Sometimes it seems like there’s nothing on which the #WritingCommunity can agree. I suppose it’s a microcosm of the whole of life – there’ll always be at least two sides to an issue and a spectrum of possible positions which ever side of the fence you sit. Assuming you’re not sitting on the fence itself of course.
Editing is one of those things that most writers seem to despise: you’ve got the first draft down on paper, it’s an incomplete mess, and now, somehow you’ve got to impose some kind of order. I have a bad habit of editing on the fly rather than trying just to write and get everything down – but that’s another story…Under the right circumstances (time, quiet, space) I actually quite enjoy editing. There’s something quite therapeutic about bringing order from chaos. That said, there are different kinds of editing. It’s tempting to think that it’s just about catching the typos, the split infinitives, and the fact that you’ve used a particular word three times in two pages (or even two paragraphs). But editing can also be about making sure that the thread of the story is complete, that the story is well balanced, that you don’t change a character’s name halfway through.
So far, I’ve had three very positive experiences working with editors to revise texts. The first was with Rachael Ritchie who helped enormously in getting ‘The Cave of Legix’ into shape for inclusion in The Crux Anthology. The second was working with Cally Worden of Enigma Editorial: Cally was the first professional editor that I have worked with to review a story that I had a particular destination in mind for. Whilst the story is yet to be published, that’s more down to me as I need to finish some extensive revisions, because Cally helped me to see where there were some significant flaws in the story. Don’t get me wrong – Cally was incredibly supportive, and made me feel that the story was worthwhile working on. Most recently, I’ve been working with Jaime and Liz of Cardigan Press to polish a short story for their debut anthology – they’re great at letting the writer’s individuality come through, but absolutely insistent that the writing is top quality.
I’ve previously mentioned that I sometimes use Hemingway Editor as part of an editing strategy, and Debs has done a great comparison of various routes to listening to what you’ve written. But today I thought it might be helpful to look at how to edit in terms in deploying various strategies to get into the text and tinker with the nuts and bolts of it. In fact, thinking about your text as a piece of machinery is not a bad way to go. We’re trying to get from the workshop, where there are wires that are the wrong length, redundant bits that were part of an initial concept, important bits that fall off because they’re not fixed down properly, to the sleek, elegant form that’s going to convince people to buy it.
Editing strategies are going to depend a little bit on how long the story is that you are trying to edit. Micro or flash fiction is obviously fairly easy to see what’s going on – your entire story might be less than one screen’s worth of words. Once you are over a couple of thousand words though, and certainly when you are talking about novella and novel length stories, it’s seldom a good idea to begin with a complete read-through straight off. Like any exercise, editing requires a warm up – whilst your writing muscles may be lovely and flexible from getting all the words down on the page, you will pull something if you try to dive straight into editing. You will be using a different set of muscles now.

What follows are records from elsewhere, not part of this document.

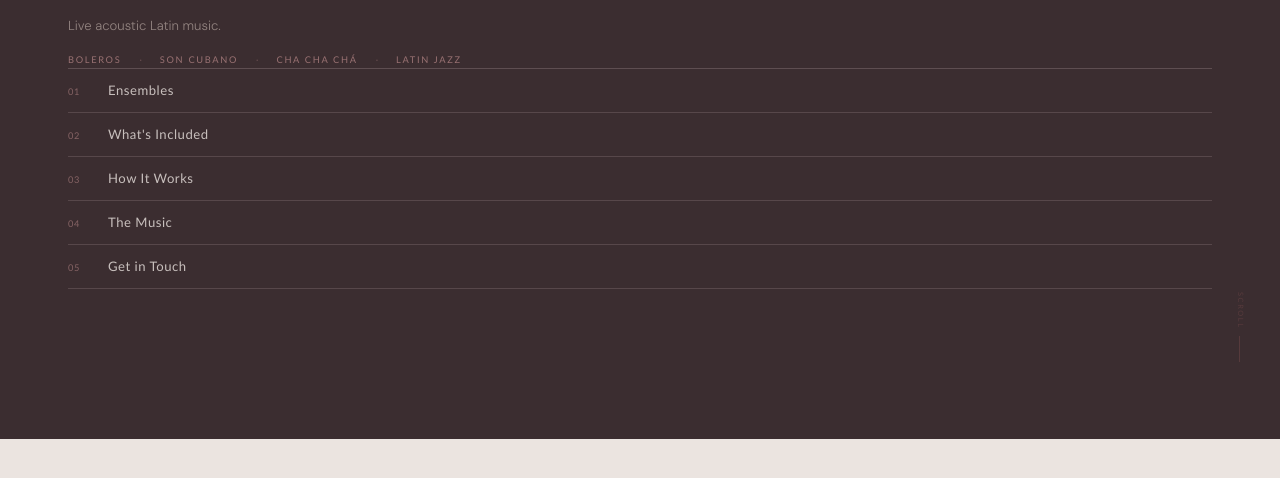
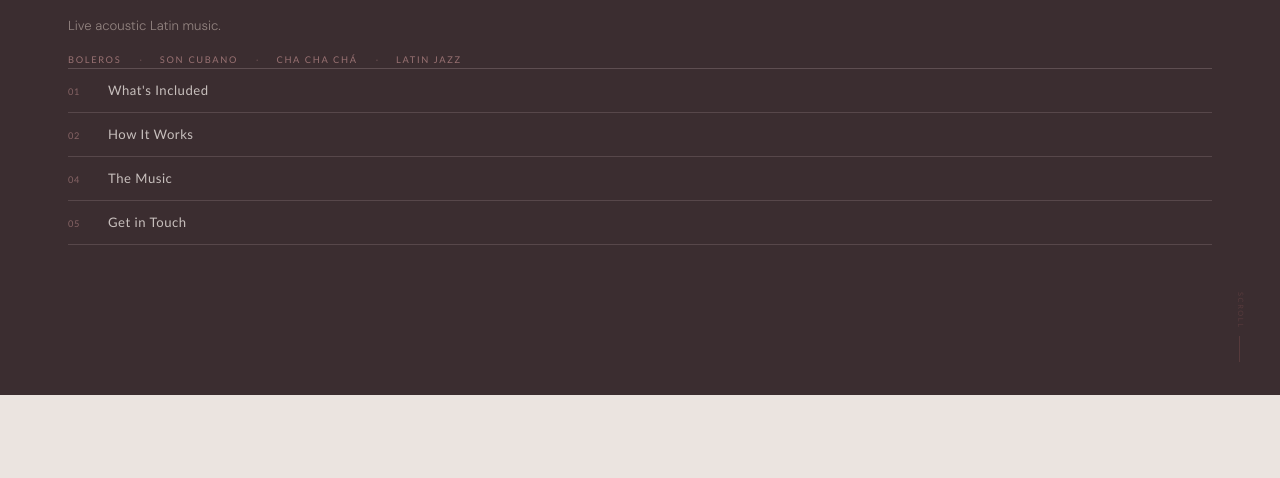
Before and after one commit to monramossonar-cell/monamor-resources, a plain HTML site: page live-music/index.html in a window 1280 px wide. Shown: the part 412-890 px from the top of the page. Drawn offline with Linux system fonts and the light colour scheme.

```diff
--- a/live-music/index.html
+++ b/live-music/index.html
@@ -906,16 +906,12 @@
 
     <!-- Bottom — TOC -->
     <ul class="cover-toc">
-      <li class="cover-toc-item" onclick="document.getElementById('ensembles').scrollIntoView({behavior:'smooth'})">
+      <li class="cover-toc-item" onclick="document.getElementById('includes').scrollIntoView({behavior:'smooth'})">
         <span class="cover-toc-n">01</span>
-        <span class="cover-toc-name">Ensembles</span>
-      </li>
-      <li class="cover-toc-item" onclick="document.getElementById('includes').scrollIntoView({behavior:'smooth'})">
-        <span class="cover-toc-n">02</span>
         <span class="cover-toc-name">What's Included</span>
       </li>
       <li class="cover-toc-item" onclick="document.getElementById('process').scrollIntoView({behavior:'smooth'})">
-        <span class="cover-toc-n">03</span>
+        <span class="cover-toc-n">02</span>
         <span class="cover-toc-name">How It Works</span>
       </li>
       <li class="cover-toc-item" onclick="document.getElementById('repertoire').scrollIntoView({behavior:'smooth'})">
```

My warm up exercise for editing comes courtesy of Victoria Griffin and her ‘10 Red Flags‘. I work through the list sequentially: using ‘find’ I look for every instance of a particular word and delete if it’s unnecessary or revise the text as appropriate. This is also a handy way of dropping you into the narrative in random places and engaging with what you’ve written previously. What might have seemed like a lovely piece of text when you wrote it can be shown to be a bit flabby or unhelpful when you look at it again. Likewise, something that might have felt like you only put it in to fill a gap might be worth a second look. In either case, seeing it out of immediate context can be helpful in exposing flaws.
An extension of this first step is to check and see if you have any ‘crutch’ words – words that you use repeatedly for whatever reason. Last year we added Word Cloud to our list of Writer’s Resources, and I talked about how you might use it. It’s easy to generate a list of words and how many times they are used in the text. Again, find is your friend.
At some point, you will need to read through the whole thing, and you will probably need to do this more than once. Different people will have different takes on this, but, as an aside, I’m always surprised that people don’t turn on spelling and grammar features in their writing software of choice. It won’t catch everything, and it might flag things that you need to ignore, but I’ve always found it useful for catching a significant number of issues. Anyway, back to the read through. There is a temptation to try and and hack through as much as possible as you can in one go. This is rarely fruitful. Like any exercise, no matter how much you train, there is a limit. Whilst you might get over the finish line, do you really want to be figuratively (or perhaps literally?) vomiting because you’ve over done it? If you try to do too much, there will come a point at which you’re not doing yourself or your manuscript any favours. Depending on your style, concentration, and resolve, you might get through 500-1000 words in a session, but it might be better to think in terms of a scene, or even a time-limit. Twenty minutes is a good session time, and you can always come back to it after a quick brain-break.
If you’ll excuse me, I’ve just noticed that I’ve used the same word five times in one paragraph, so I’m off to do some editing…
But what about you? What are your top tips for editing?
©David Jesson, 2021